▽
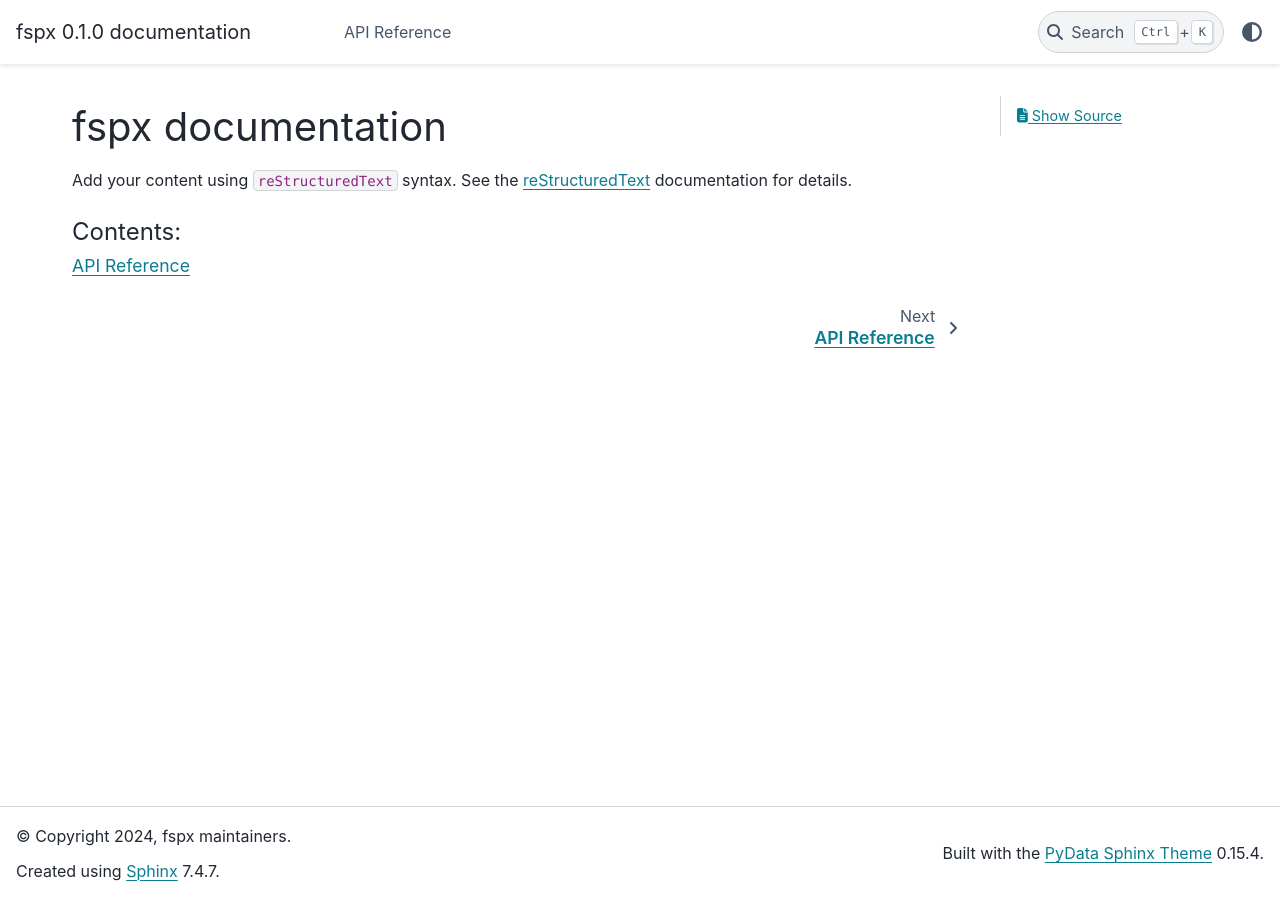
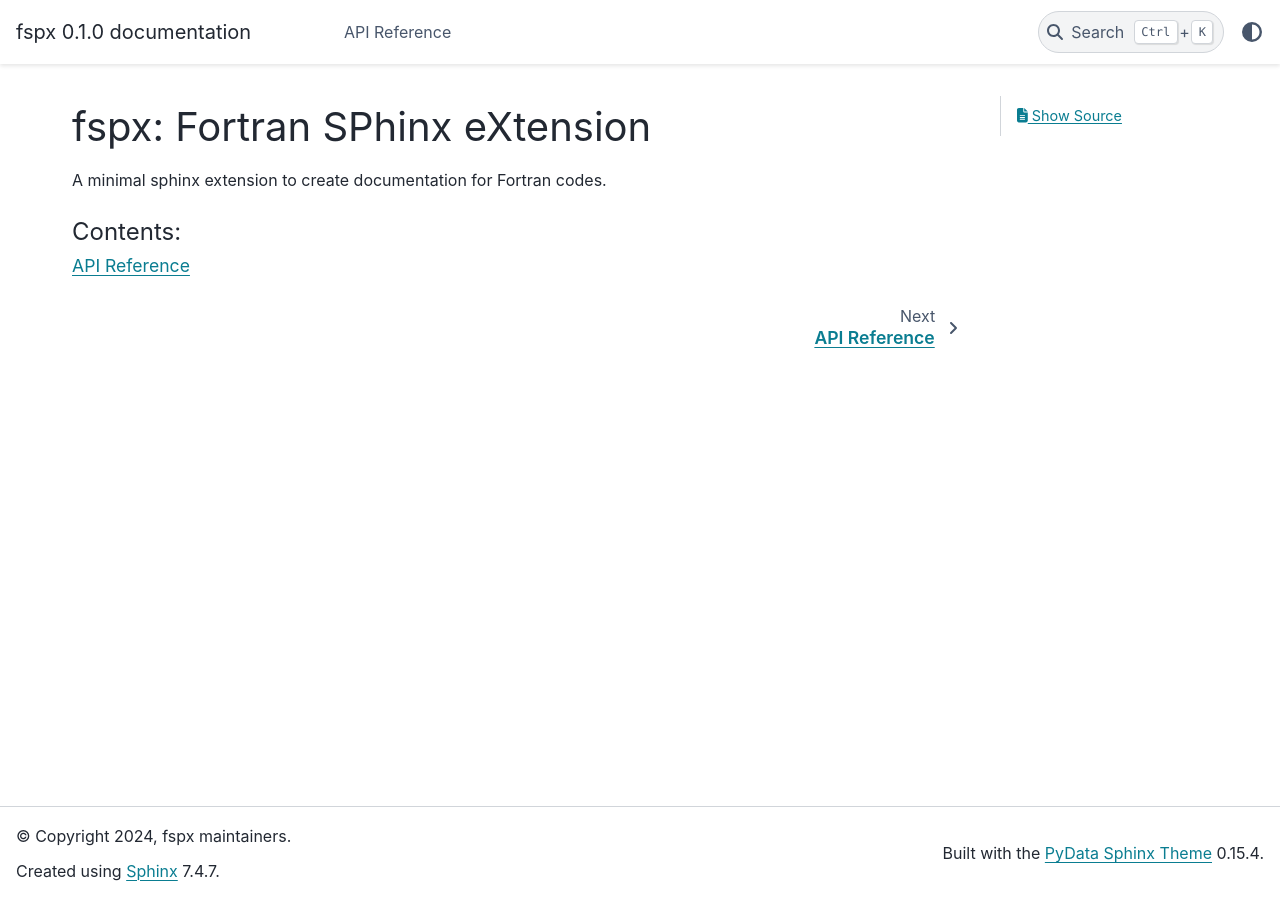
Before and after one commit to MilanSkocic/fspx, a Sphinx documentation site: the page built from docs/index.rst, in a window 1280 px wide. Built offline with Sphinx 7.4.7 and the PyData theme 0.15.4, drawn with Linux system fonts in a browser that asks for light colours; pages that are not in the unit, such as notebooks, are missing from menus.

Commit message:
welcome page

```diff
--- a/docs/index.rst
+++ b/docs/index.rst
@@ -3,12 +3,10 @@
    You can adapt this file completely to your liking, but it should at least
    contain the root `toctree` directive.
 
-fspx documentation
-==================
+fspx: Fortran SPhinx eXtension
+==============================
 
-Add your content using ``reStructuredText`` syntax. See the
-`reStructuredText <https://www.sphinx-doc.org/en/master/usage/restructuredtext/index.html>`_
-documentation for details.
+A minimal sphinx extension to create documentation for Fortran codes.
 
 
 .. toctree::
```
△
WHAT IS REQUIRED: Your answer should hold every line of the entries that contains the string "documentation".

RESPONSE BOX:
Before and after one commit to MilanSkocic/fspx, a Sphinx documentation site: the page built from docs/index.rst, in a window 1280 px wide. Built offline with Sphinx 7.4.7 and the PyData theme 0.15.4, drawn with Linux system fonts in a browser that asks for light colours; pages that are not in the unit, such as notebooks, are missing from menus.
-fspx documentation
-documentation for details.
+A minimal sphinx extension to create documentation for Fortran codes.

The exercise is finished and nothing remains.